Spain's footballers union threatened on Wednesday to strike over controversial plans to play a La Liga match in the United States, blasting a decision based only on "money and business".
"We are tired of these unilateral decisions that directly affect the players like this plan of playing outside Spain," said David Aganzo, the president of the players union (AFE) after a meeting attended by a host of stars including Real Madrid's Sergio Ramos and Barcelona's Sergio Busquets.
Spain's La Liga announced last Thursday that they planned to stage a match in North America as part of an expansion drive.
The teams and the venue were not disclosed but El Pais newspaper said the match would take place over the coming 2018-19 season and would probably feature either Barcelona or Real Madrid as one of the teams.
Aganzo said Wednesday that the AFE planned to meet La Liga chiefs in September to try and convince officials to give up on the plan.

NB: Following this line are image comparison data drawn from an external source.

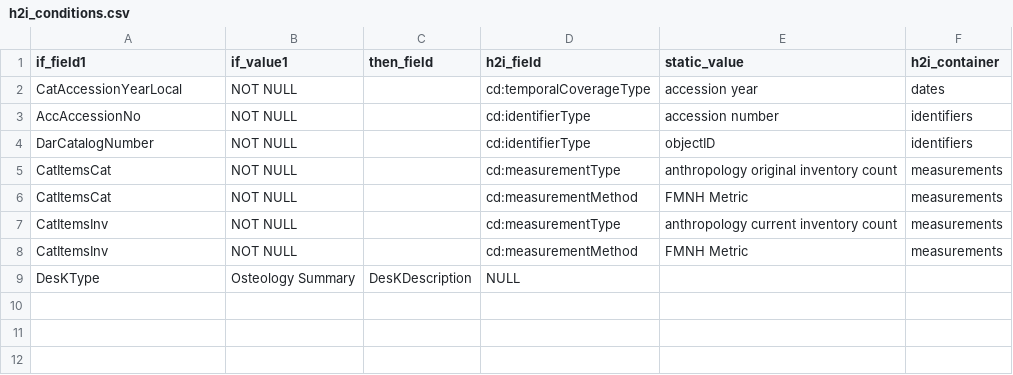
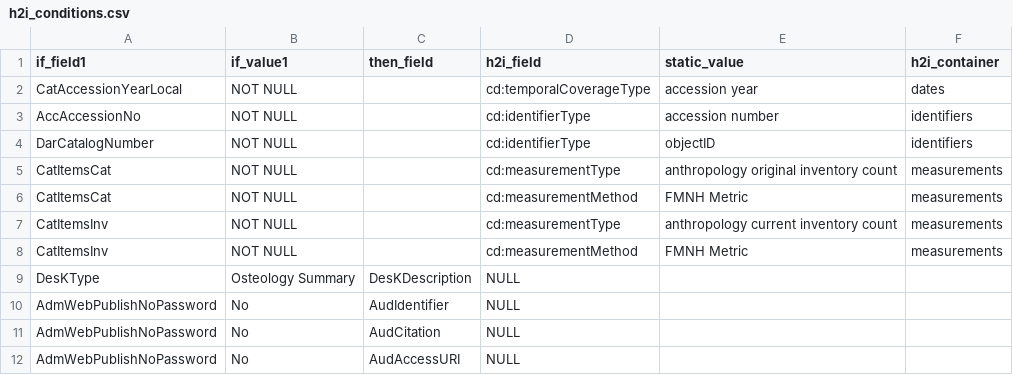
Before and after one commit to fieldmuseum/EMu-xml-to-json, a CSV file: mappings/h2i_conditions.csv, drawn as a sheet.

Commit message:
add unpublished multimedia filter

```diff
--- a/mappings/h2i_conditions.csv
+++ b/mappings/h2i_conditions.csv
@@ -9 +9,4 @@ CatItemsInv,NOT NULL,,cd:measurementMethod,FMNH Metric,measurements
 DesKType,Osteology Summary,DesKDescription,NULL,,
+AdmWebPublishNoPassword,No,AudIdentifier,NULL,,
+AdmWebPublishNoPassword,No,AudCitation,NULL,,
+AdmWebPublishNoPassword,No,AudAccessURI,NULL,,
```
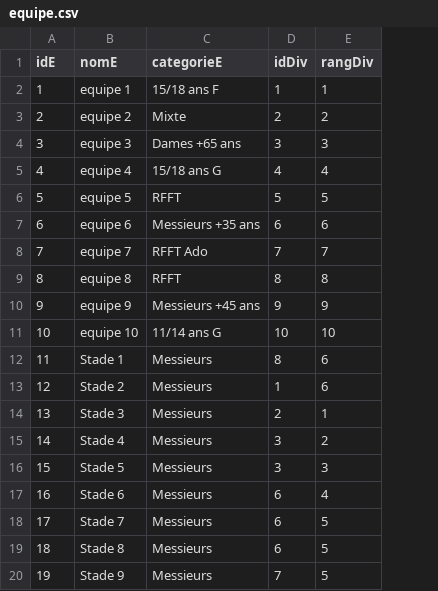
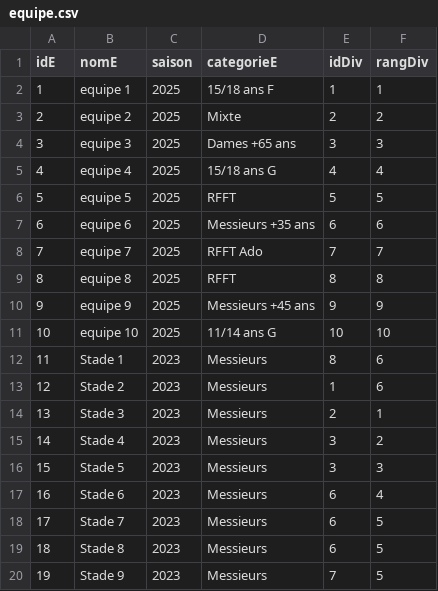
Before and after one commit to mmia-univ-s3/sae2-tennis, a CSV file: appli/data/equipe.csv, drawn as a sheet; the diff names each change by its address in the sheet, - before the commit and + after, or states it on an @@ line.

Commit message:
Liaison des équipes avec une année/saison et modif MCD/MLD

```diff
--- a/appli/data/equipe.csv
+++ b/appli/data/equipe.csv
+column C (saison), rows 2-20: 2025 | 2025 | 2025 | 2025 | 2025 | 2025 | 2025 | 2025 | 2025 | 2025 | 2023 | 2023 | 2023 | 2023 | 2023 | 2023 | 2023 | 2023 | 2023
```
Also changed, not shown: appli/data/affronter.csv, 7 other files.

If not, at the "end of September or the beginning of October we will have to start acting," said Aganzo adding the union was "prepared to go to the end", evoking the possibility of a "strike".
"We are used to seeing football played only for money and business," added Aganzo who said Liga officials no longer take into account "the health and risk for the players".
The national supporters federation (FASFE) have described the plan to move a match to the United States as an "aberration".
La Liga earned 3.6 billion euros in revenues during the 2016-2017 season, nearly 40% of which came from TV rights and generated a pre-tax profit of 234 million euros.
For the 2017-2018 season, La Liga said it hoped to exceed for the first time the four-billion-euro mark in revenue.